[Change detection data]
-- Opening Marker --

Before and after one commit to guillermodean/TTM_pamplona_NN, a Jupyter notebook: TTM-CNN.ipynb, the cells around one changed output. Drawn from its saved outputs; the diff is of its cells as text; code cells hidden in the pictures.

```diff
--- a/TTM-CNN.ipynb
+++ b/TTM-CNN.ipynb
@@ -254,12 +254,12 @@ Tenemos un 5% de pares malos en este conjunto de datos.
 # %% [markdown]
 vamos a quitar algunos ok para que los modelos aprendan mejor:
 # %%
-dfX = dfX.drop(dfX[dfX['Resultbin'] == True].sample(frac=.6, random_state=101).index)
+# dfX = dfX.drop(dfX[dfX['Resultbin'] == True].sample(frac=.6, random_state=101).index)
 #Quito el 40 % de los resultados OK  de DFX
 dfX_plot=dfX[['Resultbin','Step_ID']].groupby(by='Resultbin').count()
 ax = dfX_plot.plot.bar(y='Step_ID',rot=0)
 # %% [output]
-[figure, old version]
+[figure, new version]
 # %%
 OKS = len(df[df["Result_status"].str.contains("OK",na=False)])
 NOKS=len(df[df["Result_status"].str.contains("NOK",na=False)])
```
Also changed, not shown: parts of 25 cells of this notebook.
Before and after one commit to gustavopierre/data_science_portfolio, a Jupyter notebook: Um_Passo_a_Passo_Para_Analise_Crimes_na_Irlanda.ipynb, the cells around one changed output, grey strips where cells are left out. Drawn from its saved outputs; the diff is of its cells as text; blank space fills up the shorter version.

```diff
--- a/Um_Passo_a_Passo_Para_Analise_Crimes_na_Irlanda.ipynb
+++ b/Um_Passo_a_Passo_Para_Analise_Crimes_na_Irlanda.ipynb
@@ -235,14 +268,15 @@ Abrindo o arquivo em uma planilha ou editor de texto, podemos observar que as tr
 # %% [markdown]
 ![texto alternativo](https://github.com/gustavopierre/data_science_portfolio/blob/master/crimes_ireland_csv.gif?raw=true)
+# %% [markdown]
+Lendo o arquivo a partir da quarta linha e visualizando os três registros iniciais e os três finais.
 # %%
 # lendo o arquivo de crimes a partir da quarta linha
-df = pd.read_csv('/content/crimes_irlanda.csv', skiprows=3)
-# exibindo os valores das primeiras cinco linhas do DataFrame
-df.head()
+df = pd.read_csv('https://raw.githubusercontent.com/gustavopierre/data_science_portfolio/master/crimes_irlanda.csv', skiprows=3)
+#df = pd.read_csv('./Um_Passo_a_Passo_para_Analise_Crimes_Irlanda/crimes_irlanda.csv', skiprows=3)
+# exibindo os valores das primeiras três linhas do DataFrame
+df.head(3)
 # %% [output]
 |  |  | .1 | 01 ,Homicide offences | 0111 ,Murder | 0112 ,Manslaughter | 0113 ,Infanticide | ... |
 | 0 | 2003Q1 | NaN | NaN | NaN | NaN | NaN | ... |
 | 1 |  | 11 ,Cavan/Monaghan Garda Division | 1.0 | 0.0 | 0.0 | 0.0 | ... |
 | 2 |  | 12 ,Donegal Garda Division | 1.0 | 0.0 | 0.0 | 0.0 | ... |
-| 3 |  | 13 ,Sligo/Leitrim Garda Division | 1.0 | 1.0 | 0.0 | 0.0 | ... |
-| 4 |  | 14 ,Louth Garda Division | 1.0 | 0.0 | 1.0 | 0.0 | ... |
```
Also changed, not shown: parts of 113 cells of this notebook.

-- Closing Marker --

### Instructions for the task
Only the lines from the beginning of the entries through the line bearing "Also changed, not shown: parts of 25" should be returned, each exactly as written.

### Answer to this task
Before and after one commit to guillermodean/TTM_pamplona_NN, a Jupyter notebook: TTM-CNN.ipynb, the cells around one changed output. Drawn from its saved outputs; the diff is of its cells as text; code cells hidden in the pictures.

```diff
--- a/TTM-CNN.ipynb
+++ b/TTM-CNN.ipynb
@@ -254,12 +254,12 @@ Tenemos un 5% de pares malos en este conjunto de datos.
 # %% [markdown]
 vamos a quitar algunos ok para que los modelos aprendan mejor:
 # %%
-dfX = dfX.drop(dfX[dfX['Resultbin'] == True].sample(frac=.6, random_state=101).index)
+# dfX = dfX.drop(dfX[dfX['Resultbin'] == True].sample(frac=.6, random_state=101).index)
 #Quito el 40 % de los resultados OK  de DFX
 dfX_plot=dfX[['Resultbin','Step_ID']].groupby(by='Resultbin').count()
 ax = dfX_plot.plot.bar(y='Step_ID',rot=0)
 # %% [output]
-[figure, old version]
+[figure, new version]
 # %%
 OKS = len(df[df["Result_status"].str.contains("OK",na=False)])
 NOKS=len(df[df["Result_status"].str.contains("NOK",na=False)])
```
Also changed, not shown: parts of 25 cells of this notebook.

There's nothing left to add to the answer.